Opinion | Sitharaman should fix the tax system to boost confidence4 min read . Updated: 21 Jan 2020, 11:10 PM IST
There is a consensus that the current version of GST is suboptimal and the upcoming budget could set the stage for GST 2.0
Finance minister Nirmala Sitharaman will present her second Union budget on 1 February. Sitharaman is likely to tell Parliament that the government has missed the fiscal deficit target set for the current financial year. Fiscal expansion should not be a worry when nominal economic growth has collapsed. That is exactly how automatic fiscal stabilizers operate. Tax collections weaken and social spending increases during economic downturns. The higher fiscal deficit supports aggregate demand till private sector demand gets back on track, and tax collections recover.
This column had previously argued that market fears about fiscal profligacy would need to be assuaged in three ways. The government would first have to announce credible budgetary estimates compared to what happened last year. It would also have to provide a fiscal consolidation roadmap for the medium term. The government would also have to push ahead with policy announcements that boost business confidence. A commitment to fix the tax system would be a good starting point.
Meanwhile, neighbouring Bhutan has this month overhauled its indirect tax system. Its government announced that it is replacing 11 rates of excise duties with a flat 7% goods and services tax (GST). There will be a single tax rate on all economic transactions other than a handful of products such as alcohol, tobacco and plastic wrapping. The experience of the small Himalayan kingdom is obviously a poor way to judge the GST structure in a complex federal democracy such as India, but it is useful to anyway remember that India has one of the most complex GST structures in the world, one that almost defeats the purpose of the national value added tax.

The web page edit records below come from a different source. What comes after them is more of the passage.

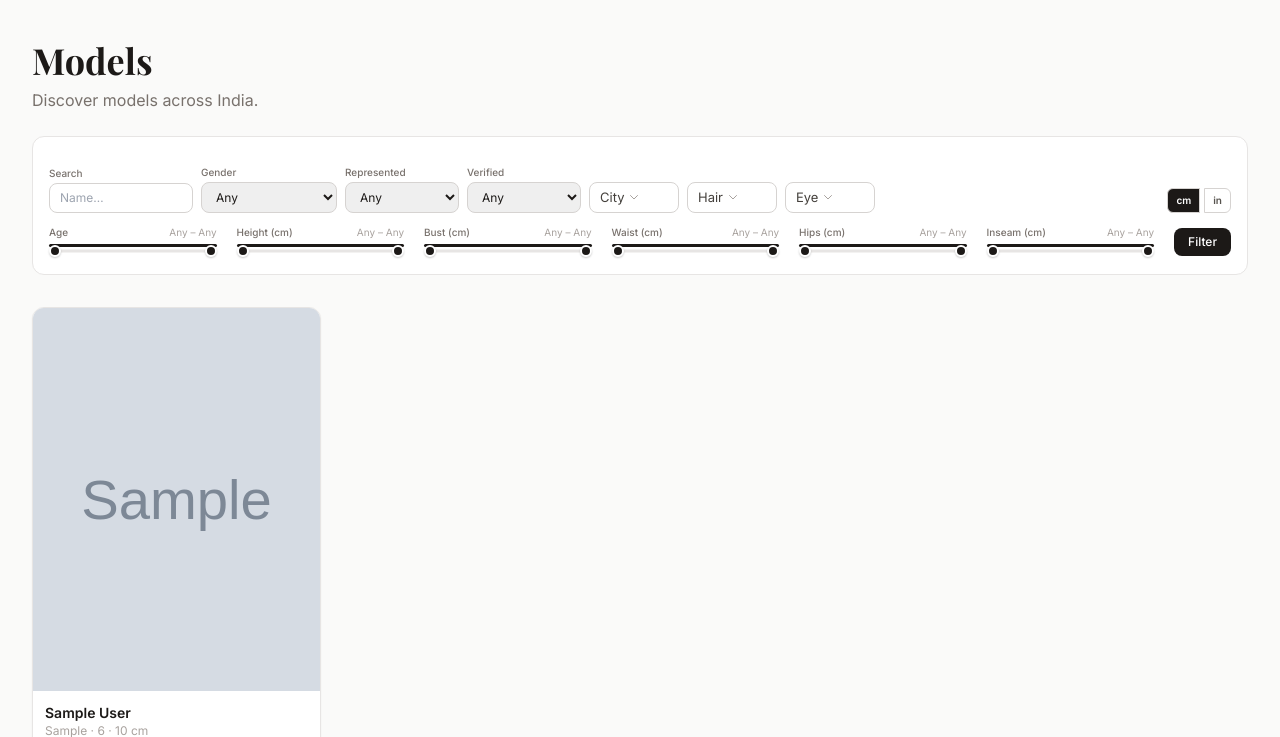
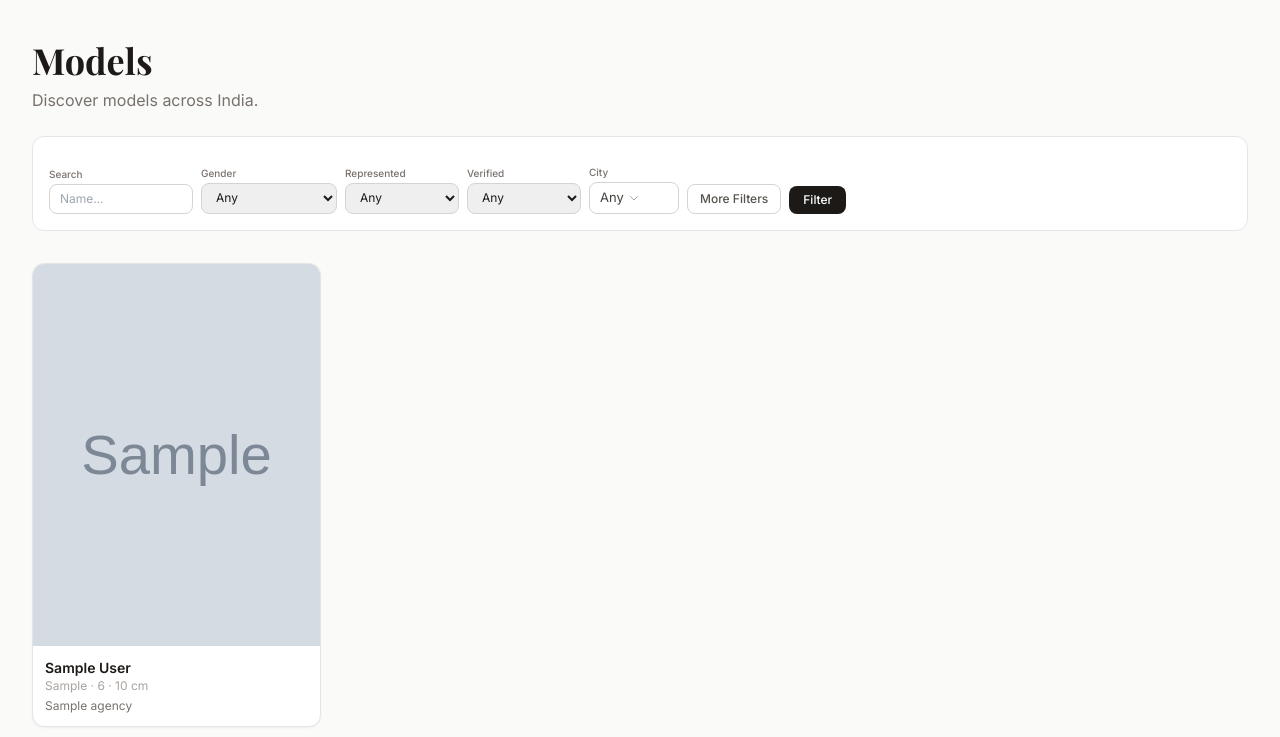
Before and after one commit to AmanNarendraAli/modeldirectory, a Django app: page /models/ in a window 1280 px wide. Shown: the part 65-802 px from the top of the page. Run offline with Django 5.2, Linux system fonts and the light colour scheme; tables that the repository leaves empty hold one stand-in row (values such as "Sample post"); grey boxes marked "Sample" are stand-in pictures; some libraries are stand-ins or nearby versions.

Commit message:
improving filtering interface but needs a little cleanup

```diff
--- a/templates/models_app/model_list.html
+++ b/templates/models_app/model_list.html
@@ -31,8 +31,9 @@
     <!-- Filter panel -->
     <form method="get" id="filter-form" class="bg-white border border-stone-200 rounded-xl p-4 mb-8 space-y-3">
         <input type="hidden" name="unit" id="unit-hidden" value="{{ selected_unit|default:'cm' }}">
+        <input type="hidden" name="more" id="more-hidden" value="">
 
-        <!-- Row 1: Selects + dropdowns + unit toggle -->
+        <!-- Row 1: Always-visible filters -->
         <div class="flex flex-wrap gap-2 items-end">
             <div>
                 <label class="block text-[10px] font-medium text-stone-500 mb-0.5">Search</label>
@@ -64,10 +65,11 @@
                 </select>
             </div>
 
-            <!-- Multi-select dropdowns -->
+            <!-- City multi-select -->
             {% if all_cities %}
             <div class="ms-dropdown" data-ms="city">
-                <button type="button" class="ms-btn">City <span class="ms-count" style="display:none">0</span><svg class="w-3 h-3 text-stone-400" fill="none" stroke="currentColor" viewBox="0 0 24 24"><path stroke-linecap="round" stroke-linejoin="round" stroke-width="2" d="M19 9l-7 7-7-7"/></svg></button>
+                <label class="block text-[10px] font-medium text-stone-500 mb-0.5">City</label>
+                <button type="button" class="ms-btn"><span class="ms-label">Any</span> <span class="ms-count" style="display:none">0</span><svg class="w-3 h-3 text-stone-400" fill="none" stroke="currentColor" viewBox="0 0 24 24"><path stroke-linecap="round" stroke-linejoin="round" stroke-width="2" d="M19 9l-7 7-7-7"/></svg></button>
                 <div class="ms-panel">
                     <label class="border-b border-stone-100 font-medium"><input type="checkbox" data-ms-all class="rounded border-stone-300 text-stone-900 focus:ring-stone-400 w-3.5 h-3.5"> Any</label>
                     {% for c in all_cities %}
@@ -76,9 +78,24 @@
                 </div>
             </div>
             {% endif %}
+
+            <!-- More Filters toggle -->
+            <button type="button" id="more-filters-btn" class="text-xs font-medium px-3 py-1.5 rounded-lg border border-stone-300 text-stone-600 hover:bg-stone-50 transition-colors">More Filters</button>
+
+            <!-- Buttons -->
+            <div class="flex items-center gap-2 self-end">
+                <button type="submit" class="bg-stone-900 text-white text-xs font-medium px-3.5 py-1.5 rounded-lg hover:bg-stone-700 transition-colors">Filter</button>
+                {% if has_filters %}<a href="{% url 'model-list' %}" class="text-xs text-stone-500 hover:text-stone-800">Clear</a>{% endif %}
+            </div>
+        </div>
+
+        <!-- More filters (togglable) -->
+        <div id="more-filters" style="display:none" class="space-y-3">
+            <div class="flex flex-wrap gap-2 items-end">
                 {% if all_hair_colors %}
                 <div class="ms-dropdown" data-ms="hair_color">
-                <button type="button" class="ms-btn">Hair <span class="ms-count" style="display:none">0</span><svg class="w-3 h-3 text-stone-400" fill="none" stroke="currentColor" viewBox="0 0 24 24"><path stroke-linecap="round" stroke-linejoin="round" stroke-width="2" d="M19 9l-7 7-7-7"/></svg></button>
+                    <label class="block text-[10px] font-medium text-stone-500 mb-0.5">Hair</label>
+                    <button type="button" class="ms-btn"><span class="ms-label">Any</span> <span class="ms-count" style="display:none">0</span><svg class="w-3 h-3 text-stone-400" fill="none" stroke="currentColor" viewBox="0 0 24 24"><path stroke-linecap="round" stroke-linejoin="round" stroke-width="2" d="M19 9l-7 7-7-7"/></svg></button>
                     <div class="ms-panel">
                         <label class="border-b border-stone-100 font-medium"><input type="checkbox" data-ms-all class="rounded border-stone-300 text-stone-900 focus:ring-stone-400 w-3.5 h-3.5"> Any</label>
                         {% for hc in all_hair_colors %}
@@ -89,7 +106,8 @@
                 {% endif %}
                 {% if all_eye_colors %}
                 <div class="ms-dropdown" data-ms="eye_color">
-                <button type="button" class="ms-btn">Eye <span class="ms-count" style="display:none">0</span><svg class="w-3 h-3 text-stone-400" fill="none" stroke="currentColor" viewBox="0 0 24 24"><path stroke-linecap="round" stroke-linejoin="round" stroke-width="2" d="M19 9l-7 7-7-7"/></svg></button>
+                    <label class="block text-[10px] font-medium text-stone-500 mb-0.5">Eye</label>
+                    <button type="button" class="ms-btn"><span class="ms-label">Any</span> <span class="ms-count" style="display:none">0</span><svg class="w-3 h-3 text-stone-400" fill="none" stroke="currentColor" viewBox="0 0 24 24"><path stroke-linecap="round" stroke-linejoin="round" stroke-width="2" d="M19 9l-7 7-7-7"/></svg></button>
                     <div class="ms-panel">
                         <label class="border-b border-stone-100 font-medium"><input type="checkbox" data-ms-all class="rounded border-stone-300 text-stone-900 focus:ring-stone-400 w-3.5 h-3.5"> Any</label>
                         {% for ec in all_eye_colors %}
@@ -134,7 +152,7 @@
                 {% endif %}
             </div>
 
-        <!-- Row 2: All 6 sliders in one row -->
+            <!-- Sliders row -->
             <div class="flex flex-wrap gap-x-5 gap-y-2 items-end">
                 <!-- Age -->
                 <div class="flex-1 min-w-[130px] max-w-[180px]">
@@ -208,11 +226,6 @@
                         <input type="range" id="max_inseam" name="max_inseam" min="60" max="100" step="1" value="{{ max_inseam|default:'100' }}" data-cm-min="60" data-cm-max="100">
                     </div>
                 </div>
-
-            <!-- Buttons -->
-            <div class="flex items-center gap-2 self-end pb-0.5">
-                <button type="submit" class="bg-stone-900 text-white text-xs font-medium px-3.5 py-1.5 rounded-lg hover:bg-stone-700 transition-colors">Filter</button>
-                {% if has_filters %}<a href="{% url 'model-list' %}" class="text-xs text-stone-500 hover:text-stone-800">Clear</a>{% endif %}
             </div>
         </div>
     </form>
@@ -271,14 +284,21 @@
         var btn = dd.querySelector('.ms-btn');
         var panel = dd.querySelector('.ms-panel');
         var countEl = dd.querySelector('.ms-count');
+        var labelEl = dd.querySelector('.ms-label');
         var allCb = panel.querySelector('[data-ms-all]');
-        var cbs = panel.querySelectorAll('input[type=checkbox]:not([data-ms-all])');
+        var cbs = Array.from(panel.querySelectorAll('input[type=checkbox]:not([data-ms-all])'));
 
         function updateCount() {
-            var n = 0; cbs.forEach(function (c) { if (c.checked) n++; });
+            var selected = cbs.filter(function (c) { return c.checked; });
+            var n = selected.length;
             if (n > 0) { countEl.textContent = n; countEl.style.display = ''; }
             else { countEl.style.display = 'none'; }
             if (allCb) allCb.checked = (n === 0);
+            if (labelEl) {
+                if (n === 0) labelEl.textContent = 'Any';
+                else if (n === 1) labelEl.textContent = selected[0].value;
+                else labelEl.textContent = n + ' selected';
+            }
         }
         updateCount();
         cbs.forEach(function (c) { c.addEventListener('change', updateCount); });
@@ -291,7 +311,6 @@
         }
         btn.addEventListener('click', function (e) {
             e.preventDefault();
-            // close other dropdowns
             document.querySelectorAll('.ms-panel.open').forEach(function (p) { if (p !== panel) p.classList.remove('open'); });
             panel.classList.toggle('open');
         });
@@ -301,6 +320,24 @@
             document.querySelectorAll('.ms-panel.open').forEach(function (p) { p.classList.remove('open'); });
         }
     });
+
+    /* ── More Filters toggle ── */
+    var moreBtn = document.getElementById('more-filters-btn');
+    var morePanel = document.getElementById('more-filters');
+    var moreHidden = document.getElementById('more-hidden');
+
+    function toggleMore(show) {
+        morePanel.style.display = show ? '' : 'none';
+        moreHidden.value = show ? '1' : '';
+        moreBtn.textContent = show ? 'Fewer Filters' : 'More Filters';
+        if (show) moreBtn.classList.add('bg-stone-100');
+        else moreBtn.classList.remove('bg-stone-100');
+    }
+    if (moreBtn) {
+        moreBtn.addEventListener('click', function () { toggleMore(morePanel.style.display === 'none'); });
+        var urlMore = new URLSearchParams(window.location.search).get('more');
+        if (urlMore === '1') toggleMore(true);
+    }
 
     /* ── Dual-range slider setup ── */
     var SLIDER_DEFS = [
@@ -403,6 +440,9 @@
             var opt = this.options[this.selectedIndex];
             if (!opt.value) return;
 
+            // Auto-open more filters if closed
+            if (morePanel && morePanel.style.display === 'none') toggleMore(true);
+
             var numFields = {
                 'min_age': 'minAge', 'max_age': 'maxAge',
                 'min_height': 'minHeight', 'max_height': 'maxHeight',
```
Also changed, not shown: templates/dashboard/agency_dashboard.html (+54 -13 lines), apps/agencies/migrations/0004_alter_agencyrequirement_category.py (added), apps/agencies/migrations/0005_agencyrequirement_measurements_colors.py (added). Lines whose indentation alone changed are shown as unchanged.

The World Bank said in March 2018 that 49 countries have a single-rate GST, 28 countries have two rates, and only five countries have four rates other than zero. These countries are Italy, Luxembourg, Ghana, Pakistan and India. Such a GST tangle can partly be explained by the complex federal bargaining that preceded the launch of the new tax, and the principle of unanimity during these negotiations ensured that every state had the power to hold out till it got its way. The underlying analytical error is to look at the progressivity of every single tax in isolation, rather than of the fiscal system as a whole. What matters is the latter. Too many commentators missed this rather simple principle of public economics when they were batting for a complex GST.
The GST Council has thankfully been in corrective mode since the middle of 2018. The tax rates on literally hundreds of economic transactions have been changed. However, the rather haphazard rationalization of the GST structure has led to three significant problems.
First, the high frequency of tax changes has meant that the system is not stable. Businessmen will never be sure what the next meeting of the GST Council will unleash. What is needed is a proper roadmap to transition to a more efficient GST, similar to the carefully thought out Indian trade reforms of the 1990s that brought tax rates down to East Asian levels.
Second, the multiplicity of tax changes has reportedly led to cases of an inverted tax structure, where the tax on inputs has been higher than the tax on the final consumer good. Companies have accumulated tax credits as a result of this, or in effect will get back more than the tax they pay, a fact that even the GST Council has recognized. The goal should be to have a single GST rate, with very few exemptions and a punitive tax rate on a few sin goods. One immediate solution, as Arvind Virmani has suggested, is that the GST rate on all capital and intermediate goods should be made 12%.
Third, the erratic GST cuts have in effect brought the tax rate below what the finance ministry had accepted as the revenue neutral rate. Economists at the Reserve Bank of India have estimated in a September 2019 paper that the rationalization of tax rates by the GST Council has brought down the effective weighted average GST rate from 14.4%, when the new tax was introduced, to 11.6% when the study was done. This requires more careful study by fiscal economists at a time when the Indian economy has lost momentum.
Finally, the core economic case for the GST is still worth reiterating. First, economists since Adam Smith have said that productivity growth through the division of labour is limited by the size of the market. GST integrates India into a single economic unit that will improve economic efficiency, especially through the rewiring of corporate supply chains.
Second, Nobel laureates Peter Diamond and James Mirrlees have shown in two classic papers on optimal taxation that a good fiscal system should tax income and consumption rather than the production of intermediate goods. That will maximize economic efficiency. The GST is actually a tax on final consumption rather than a tax paid across the value chain, and is thus close to the Diamond-Mirrlees norm.
There is finally a broad consensus that GST version 1.0 is suboptimal. The finance minister will hopefully begin the journey towards GST 2.0.
Niranjan Rajadhyaksha is a member of the academic board of the Meghnad Desai Academy of Economics